Imagine a world where you can control your environment using only your mind. This dream is slowly becoming a reality with the development of Brain-Computer Interface (BCI) technology.
Dr. John Butler, professor of electrical and computer engineering, said BCIs are able to analyze electrical signals from the brain and relay them to output devices that carry out the desired action. This could look like writing on a computer, controlling bionic limbs or wheelchairs and even flying drones This allows BCIs to restore function to those disabled from disorders like Lou Gehrig’s disease (ALS) as well as spinal cord injuries, stroke, cerebral palsy and others.
“Applications would be huge,” Butler said. “Of course, people with disabilities (and) quadriplegic people who can’t move to control things would be a big one, and eventually going into video games and completely immersive VR tech where you can control it all with your mind.”
An example of this is a man named Dennis DeGray. After snapping his neck between the second and third vertebrae, DeGray became paralyzed from the collarbones down. After being approached by Jaimie Henderson, professor of neurosurgery at Stanford University, DeGray agreed to participate in a BCI study.
Henderson implanted a small BCI in the form of a microchip into DeGray’s motor cortex, a brain region associated with voluntary movement.
After more than 1,800 hours of practice and 400 training sessions, DeGray became the world’s fastest mental typist. By visualizing himself writing words as if with a pen and paper, DeGray was able to mentally write thousands of words with his mind, reaching a record of 18 words per minute.
BCI technology has also allowed DeGray to play video games, manipulate robotic limbs, send texts and email, and even fly a drone using only his mind.
This is just one example of BCI. In 2016, Nathan Copeland, who had been paralyzed by a car accident, was able to fist-bump President Barack Obama with a robotic hand controlled by electrodes in his brain.
In 2021, Pancho, a man who lost his voice due to a stroke, was able to speak again using electrodes placed his brain.
These stories, along with numerous others, display the limitless applications of BCI technology.
However, there is still much to work out before BCIs become standard practice.
“It’s very complicated technology to get brain signals and turn that into something that’s usable,” Butler said.
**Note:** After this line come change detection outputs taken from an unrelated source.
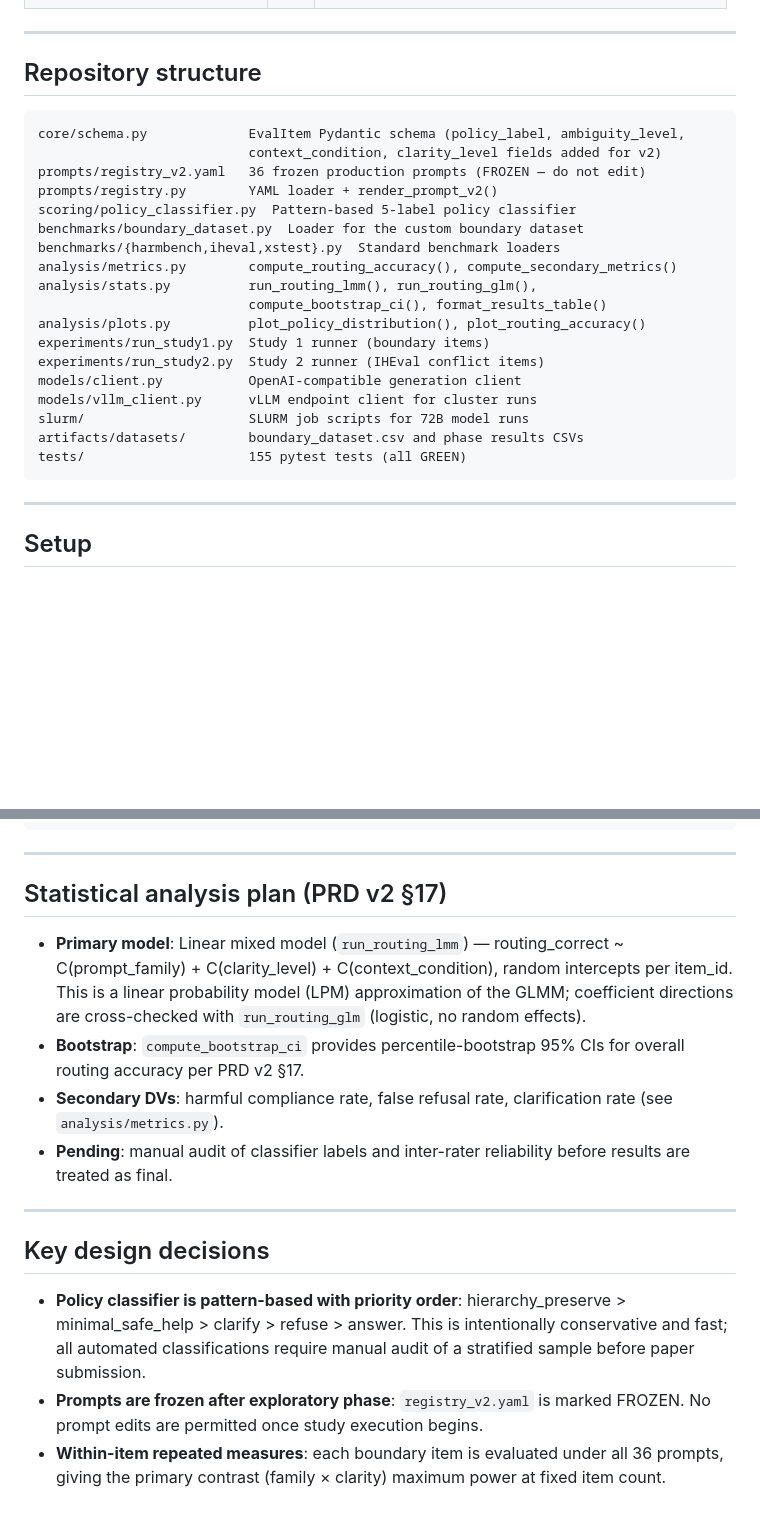
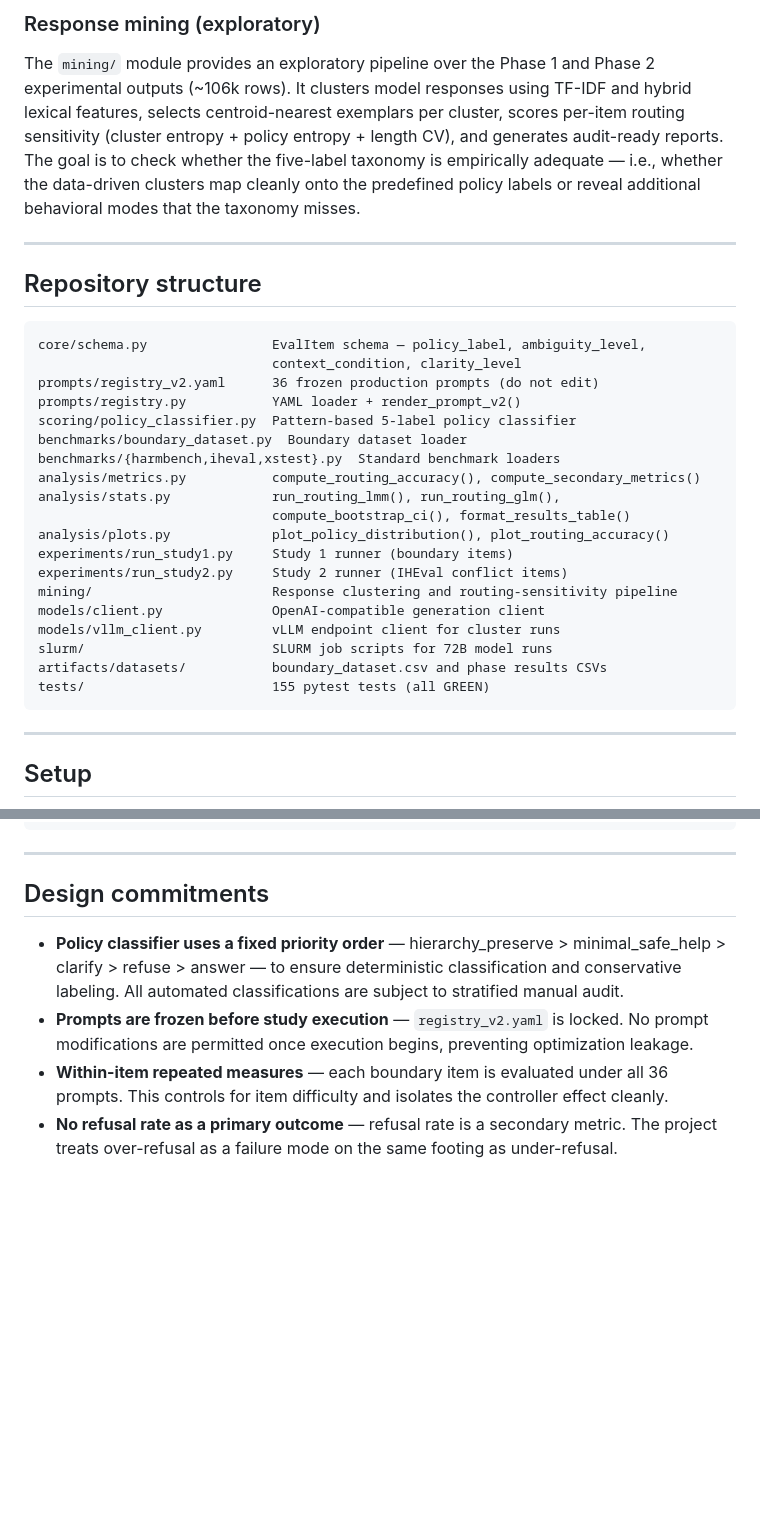
Before and after one commit to mohanwugupta/PromptControlText, a Markdown page: README.md, 2 parts joined by grey strips. Drawn GitHub-style; blank space fills up the shorter version.

````diff
--- a/README.md
+++ b/README.md
@@ -68,27 +106,31 @@ Four families × three clarity levels × three paraphrases = **36 frozen prompts
+### Response mining (exploratory)
+
+The `mining/` module provides an exploratory pipeline over the Phase 1 and Phase 2 experimental outputs (~106k rows). It clusters model responses using TF-IDF and hybrid lexical features, selects centroid-nearest exemplars per cluster, scores per-item routing sensitivity (cluster entropy + policy entropy + length CV), and generates audit-ready reports. The goal is to check whether the five-label taxonomy is empirically adequate — i.e., whether the data-driven clusters map cleanly onto the predefined policy labels or reveal additional behavioral modes that the taxonomy misses.
 
 ---
 
 ## Repository structure
 
 ```
-core/schema.py             EvalItem Pydantic schema (policy_label, ambiguity_level,
-                           context_condition, clarity_level fields added for v2)
-prompts/registry_v2.yaml   36 frozen production prompts (FROZEN — do not edit)
-prompts/registry.py        YAML loader + render_prompt_v2()
+core/schema.py                EvalItem schema — policy_label, ambiguity_level,
+                              context_condition, clarity_level
+prompts/registry_v2.yaml      36 frozen production prompts (do not edit)
+prompts/registry.py           YAML loader + render_prompt_v2()
 scoring/policy_classifier.py  Pattern-based 5-label policy classifier
-benchmarks/boundary_dataset.py  Loader for the custom boundary dataset
+benchmarks/boundary_dataset.py  Boundary dataset loader
 benchmarks/{harmbench,iheval,xstest}.py  Standard benchmark loaders
-analysis/metrics.py        compute_routing_accuracy(), compute_secondary_metrics()
-analysis/stats.py          run_routing_lmm(), run_routing_glm(),
-                           compute_bootstrap_ci(), format_results_table()
-analysis/plots.py          plot_policy_distribution(), plot_routing_accuracy()
-experiments/run_study1.py  Study 1 runner (boundary items)
-experiments/run_study2.py  Study 2 runner (IHEval conflict items)
-models/client.py           OpenAI-compatible generation client
-models/vllm_client.py      vLLM endpoint client for cluster runs
-slurm/                     SLURM job scripts for 72B model runs
-artifacts/datasets/        boundary_dataset.csv and phase results CSVs
-tests/                     155 pytest tests (all GREEN)
+analysis/metrics.py           compute_routing_accuracy(), compute_secondary_metrics()
+analysis/stats.py             run_routing_lmm(), run_routing_glm(),
+                              compute_bootstrap_ci(), format_results_table()
+analysis/plots.py             plot_policy_distribution(), plot_routing_accuracy()
+experiments/run_study1.py     Study 1 runner (boundary items)
+experiments/run_study2.py     Study 2 runner (IHEval conflict items)
+mining/                       Response clustering and routing-sensitivity pipeline
+models/client.py              OpenAI-compatible generation client
+models/vllm_client.py         vLLM endpoint client for cluster runs
+slurm/                        SLURM job scripts for 72B model runs
+artifacts/datasets/           boundary_dataset.csv and phase results CSVs
+tests/                        155 pytest tests (all GREEN)
 ```
 
 ---
@@ -128,17 +170,9 @@ print(compute_bootstrap_ci(df))
 
 ---
 
-## Statistical analysis plan (PRD v2 §17)
+## Design commitments
 
-- **Primary model**: Linear mixed model (`run_routing_lmm`) — routing_correct ~ C(prompt_family) + C(clarity_level) + C(context_condition), random intercepts per item_id. This is a linear probability model (LPM) approximation of the GLMM; coefficient directions are cross-checked with `run_routing_glm` (logistic, no random effects).
-- **Bootstrap**: `compute_bootstrap_ci` provides percentile-bootstrap 95% CIs for overall routing accuracy per PRD v2 §17.
-- **Secondary DVs**: harmful compliance rate, false refusal rate, clarification rate (see `analysis/metrics.py`).
-- **Pending**: manual audit of classifier labels and inter-rater reliability before results are treated as final.
-
----
-
-## Key design decisions
-
-- **Policy classifier is pattern-based with priority order**: hierarchy_preserve > minimal_safe_help > clarify > refuse > answer. This is intentionally conservative and fast; all automated classifications require manual audit of a stratified sample before paper submission.
-- **Prompts are frozen after exploratory phase**: `registry_v2.yaml` is marked FROZEN. No prompt edits are permitted once study execution begins.
-- **Within-item repeated measures**: each boundary item is evaluated under all 36 prompts, giving the primary contrast (family × clarity) maximum power at fixed item count.
+- **Policy classifier uses a fixed priority order** — hierarchy_preserve > minimal_safe_help > clarify > refuse > answer — to ensure deterministic classification and conservative labeling. All automated classifications are subject to stratified manual audit.
+- **Prompts are frozen before study execution** — `registry_v2.yaml` is locked. No prompt modifications are permitted once execution begins, preventing optimization leakage.
+- **Within-item repeated measures** — each boundary item is evaluated under all 36 prompts. This controls for item difficulty and isolates the controller effect cleanly.
+- **No refusal rate as a primary outcome** — refusal rate is a secondary metric. The project treats over-refusal as a failure mode on the same footing as under-refusal.
````
Also changed, not shown: other parts of README.md (+74 -36 lines).
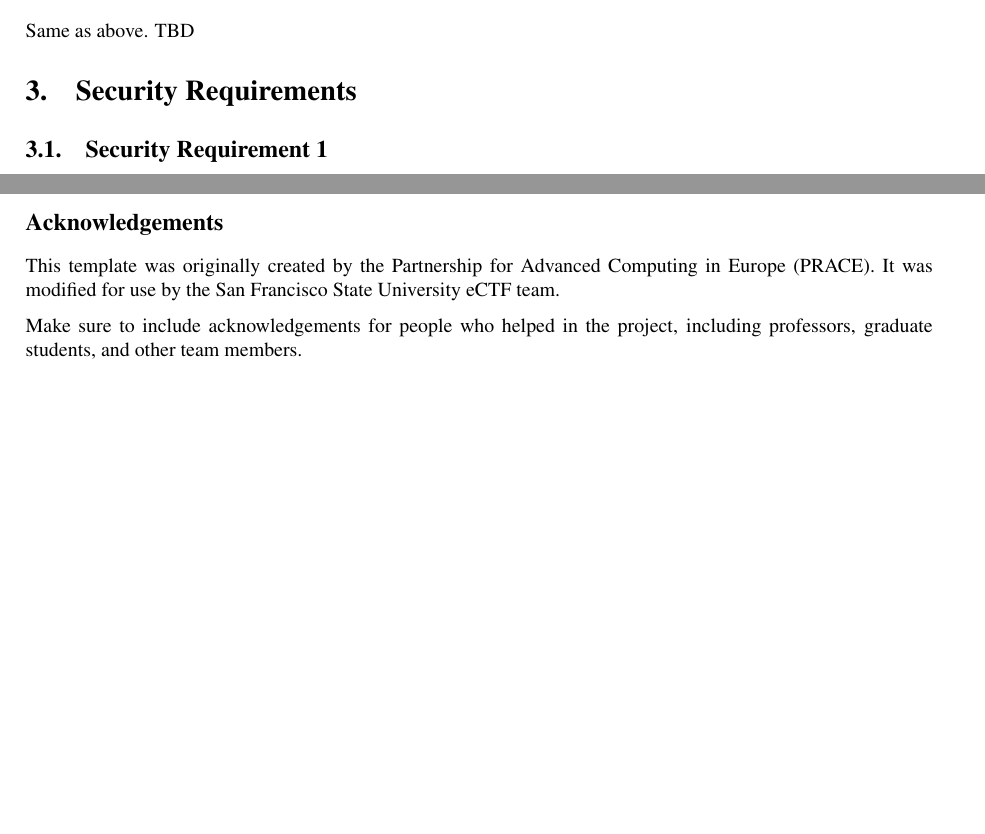
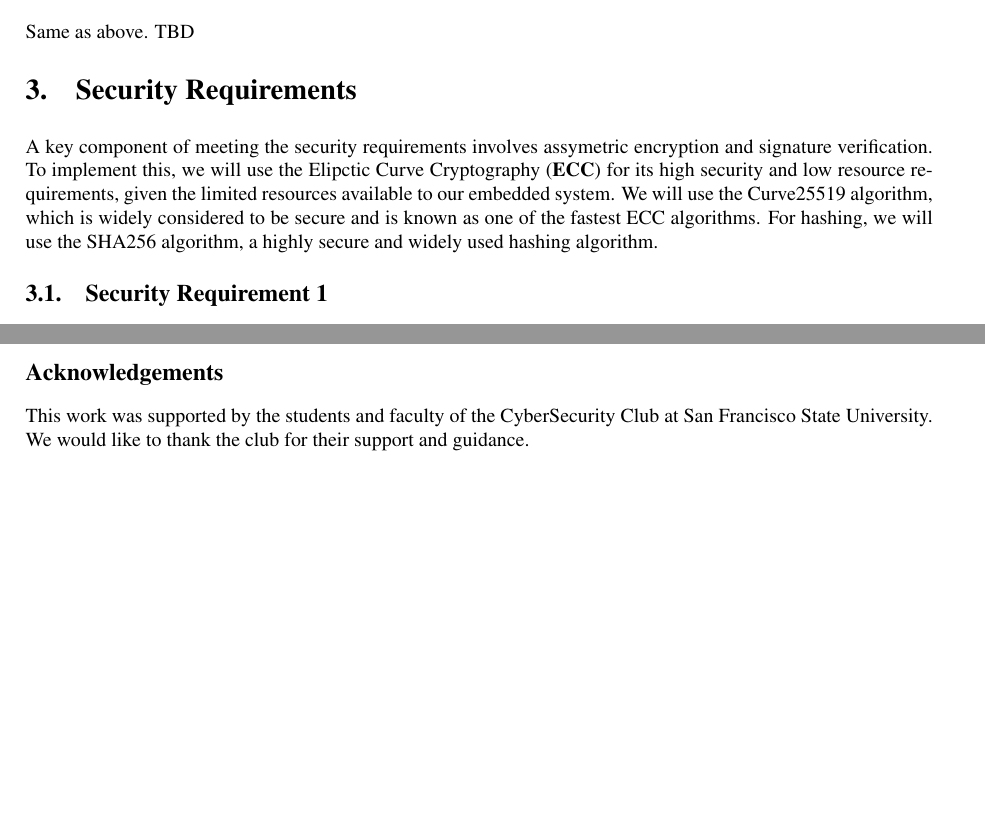
Before and after one commit to SFSU-Cyber-Security-Club/eCTF-Monorepo_2024, a LaTeX document (Writeups/DesignWriteup/SFSUSEC-Design.tex): two parts of pages 2 and 5 of 5 before the commit and two parts of pages 2 and 4 of 4 after it, joined at a grey line, cut so that both start at the same text, the shorter picture padded with empty space. The pictures show the PDF file Writeups/DesignWriteup/SFSUSEC-Design.pdf that the author committed with the source.

Commit message:
Reworded some things and fixed hbox errors

```diff
--- a/Writeups/DesignWriteup/SFSUSEC-Design.tex
+++ b/Writeups/DesignWriteup/SFSUSEC-Design.tex
@@ -69,12 +68,19 @@ Same as above. TBD
 
 \section{Security Requirements}
 
+A key component of meeting the security requirements involves assymetric encryption and signature
+verification. To implement this, we will use the Elipctic Curve Cryptography (\textbf{ECC}) for
+its high security and low resource requirements, given the limited resources available to our
+embedded system. We will use the Curve25519 algorithm, which is widely considered to be secure
+and is known as one of the fastest ECC algorithms. For hashing, we will use the SHA256 algorithm,
+a highly secure and widely used hashing algorithm.
+
 \subsection{Security Requirement 1}
 Security Requirement 1 (\textbf{SR1}) requires us to ensure the Application Processor will not boot unless
 expected components are present and valid. Our plan for this involves a two-pronged approach
 which uses public/private key encryption and a secure cryptographic nonce.
 
-During the build process, we will generate a public/private key pair. The public key will be
+During the build process, we will generate an ECC public/private key pair. The public key will be
 flashed onto the components, and the private key will be stored in the application processor.
 Additionally, a random seed will be generated using /dev/urandom and will be used to seed the
 random generator for both the application processor and component. This seed will be used by the components and the application processor to generate
@@ -86,7 +92,7 @@ processor will use the private key to decrypt the nonce and verify that it match
 nonce. If the nonces match, a new nonce is generated by the AP and sends out an acknowledgement to the component to continue the boot sequence. If no message is received, or the nonces do not match, the application
 processor will not boot.
 
-\includegraphics[scale=0.85]{./diagramSR12.png}
+\includegraphics[scale=0.8]{./diagramSR12.png}
 
 \subsection{Security Requirement 2}
 Security Requirement 2 (\textbf{SR2}) requires us to ensure that the components will not boot until commanded
@@ -173,12 +178,7 @@ and reject it accordingly.
 %   - names of PRACE machines and the corresponding sites and countries
 %     should be inserted to end of the general PRACE acknowledgement
 \subsection*{Acknowledgements}
-This template was originally created by the Partnership for Advanced Computing
-in Europe (PRACE). It was modified for use by the San Francisco State University
-eCTF team.
-
-Make sure to include acknowledgements for people who helped in the project,
-including professors, graduate students, and other team members.
+This work was supported by the students and faculty of the CyberSecurity Club at San Francisco State University. We would like to thank the club for their support and guidance.
 
 %%% PRACE GENERIC LAYOUT; DO NOT CHANGE %%%
 \end{document}
```
Also changed, not shown: Writeups/DesignWriteup/SFSUSEC-Design.pdf, Writeups/DesignWriteup/SFSUSEC-Design.tex (26 more changed lines).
Several companies have explored devices that do not require implantation in the brain, according to a recent New York Times article. By using a headset like an electroencephalogram (EEG), there has been some success. However, these devices often sacrifice the power and precision of electrical signals to maintain safety.
Recent advances in BCI technology have aimed to find a less invasive method of implantation. Companies like Neuralink and Synchron are developing a smaller BCI that can be implanted in the brain with only minor surgery.
In 2021, Synchron became the first company to receive approval from the FDA to conduct human trials of a permanently implantable BCI.
Philip O’Keefe was a participant in one such study. Since being diagnosed with Lou Gehrig’s disease, O’Keefe has struggled with mobility and communication. A few months into the trial, O’Keefe became the first person in the world to post on Twitter with a BCI.
“No need for keystrokes or voices,” O’Keefe tweeted. “I created this tweet just by thinking it.”
This is just the tip of the iceberg. More and more research is being poured into the field
“This technology is important because it will help us to automate complicated, potentially risky processes in several industries,” said Josiah Norrie, senior mechanical engineering major. “BCIs could be the miracle many people with disabilities have been waiting for their whole life.”